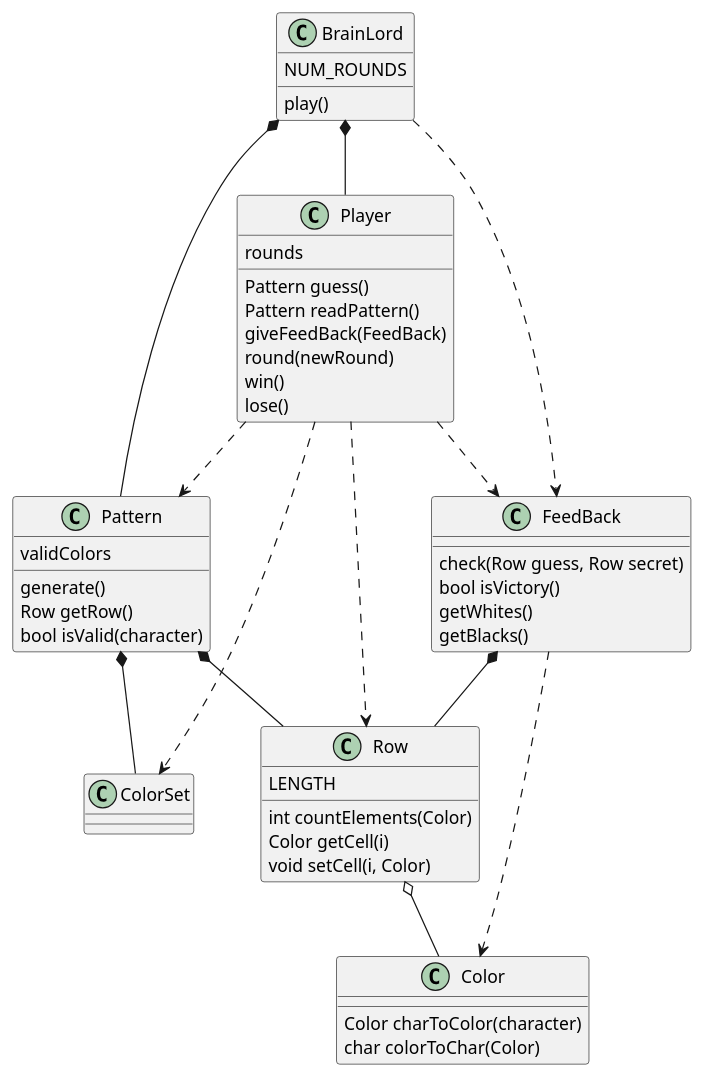
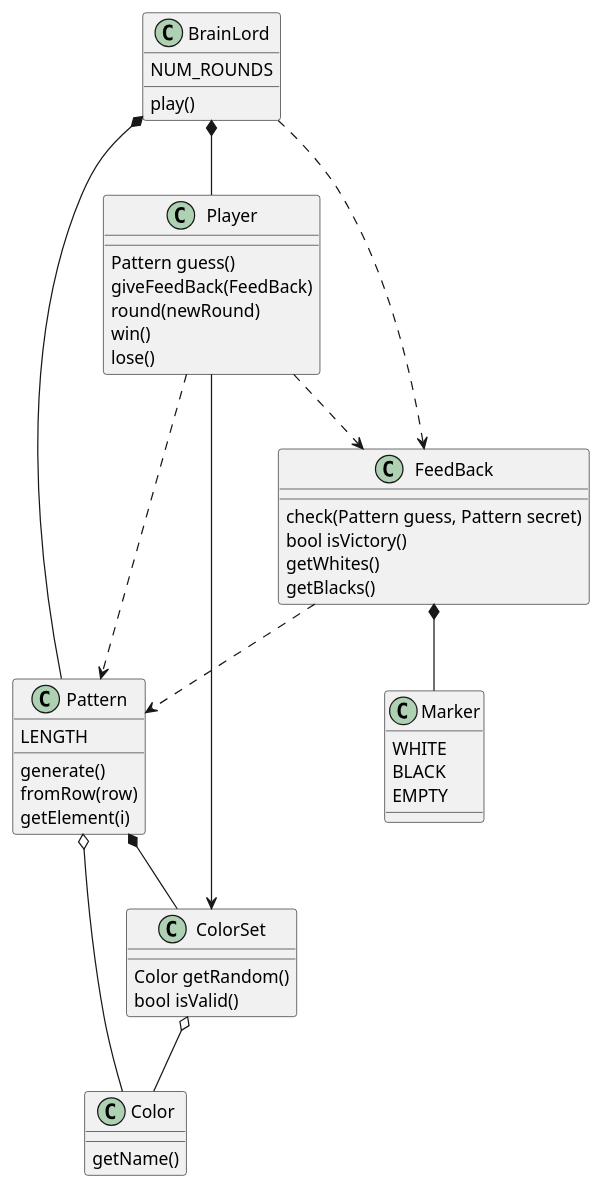
The diagram in brainlord/analysis/brainlord.puml (hombrenieve/brainlord), drawn with PlantUML before and after one commit. The commit also changed 10 other files, not shown here.

```diff
--- a/brainlord/analysis/brainlord.puml
+++ b/brainlord/analysis/brainlord.puml
@@ -1,64 +1,61 @@
 @startuml
 
 class BrainLord { 
-	NUM_ROUNDS
-	play()
+ NUM_ROUNDS
+ play()
 } 
 
 class Player {
-	rounds
-	Pattern guess() 
-	Pattern readPattern()
-	giveFeedBack(FeedBack)
-	round(newRound)
-	win() 
-	lose() 
+ Pattern guess()
+ giveFeedBack(FeedBack)
+ round(newRound)
+ win() 
+ lose() 
 } 
 
 class Pattern { 
-	validColors
-	generate()
-	Row getRow()
-	bool isValid(character)
+ LENGTH
+ generate()
+ fromRow(row)
+ getElement(i)
 } 
 
 class ColorSet {
+ Color getRandom()
+ bool isValid()
+}
+
+class Color {
+ getName()
 }
 
 class FeedBack { 
-	check(Row guess, Row secret)
-	bool isVictory() 
-	getWhites()
-	getBlacks()
-} 
-
-class Row {
-	LENGTH
-	int countElements(Color)
-	Color getCell(i)
-	void setCell(i, Color)
+ check(Pattern guess, Pattern secret)
+ bool isVictory() 
+ getWhites()
+ getBlacks()
 }
 
-class Color {
-	Color charToColor(character)
-	char colorToChar(Color)
+class Marker {
+ WHITE
+ BLACK
+ EMPTY 
 }
 
 BrainLord *-- Player 
 BrainLord *-- Pattern 
 BrainLord ..> FeedBack 
 
 Player ..> Pattern 
 Player ..> FeedBack
-Player ..> Row
-Player ..> ColorSet
+Player --> ColorSet
 
 Pattern *-- ColorSet
-Pattern *-- Row
-FeedBack *-- Row
+Pattern o-- Color
 
-FeedBack ..> Color
+ColorSet o-- Color
 
-Row o-- Color
+FeedBack ..> Pattern
+FeedBack *-- Marker
 
 @enduml
```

────────

### YOUR ASSIGNMENT
Your task is to repeat the entries above exactly, omitting the pictures.

### ANSWER TO THIS TASK
The diagram in brainlord/analysis/brainlord.puml (hombrenieve/brainlord), drawn with PlantUML before and after one commit. The commit also changed 10 other files, not shown here.

```diff
--- a/brainlord/analysis/brainlord.puml
+++ b/brainlord/analysis/brainlord.puml
@@ -1,64 +1,61 @@
 @startuml
 
 class BrainLord { 
-	NUM_ROUNDS
-	play()
+ NUM_ROUNDS
+ play()
 } 
 
 class Player {
-	rounds
-	Pattern guess() 
-	Pattern readPattern()
-	giveFeedBack(FeedBack)
-	round(newRound)
-	win() 
-	lose() 
+ Pattern guess()
+ giveFeedBack(FeedBack)
+ round(newRound)
+ win() 
+ lose() 
 } 
 
 class Pattern { 
-	validColors
-	generate()
-	Row getRow()
-	bool isValid(character)
+ LENGTH
+ generate()
+ fromRow(row)
+ getElement(i)
 } 
 
 class ColorSet {
+ Color getRandom()
+ bool isValid()
+}
+
+class Color {
+ getName()
 }
 
 class FeedBack { 
-	check(Row guess, Row secret)
-	bool isVictory() 
-	getWhites()
-	getBlacks()
-} 
-
-class Row {
-	LENGTH
-	int countElements(Color)
-	Color getCell(i)
-	void setCell(i, Color)
+ check(Pattern guess, Pattern secret)
+ bool isVictory() 
+ getWhites()
+ getBlacks()
 }
 
-class Color {
-	Color charToColor(character)
-	char colorToChar(Color)
+class Marker {
+ WHITE
+ BLACK
+ EMPTY 
 }
 
 BrainLord *-- Player 
 BrainLord *-- Pattern 
 BrainLord ..> FeedBack 
 
 Player ..> Pattern 
 Player ..> FeedBack
-Player ..> Row
-Player ..> ColorSet
+Player --> ColorSet
 
 Pattern *-- ColorSet
-Pattern *-- Row
-FeedBack *-- Row
+Pattern o-- Color
 
-FeedBack ..> Color
+ColorSet o-- Color
 
-Row o-- Color
+FeedBack ..> Pattern
+FeedBack *-- Marker
 
 @enduml
```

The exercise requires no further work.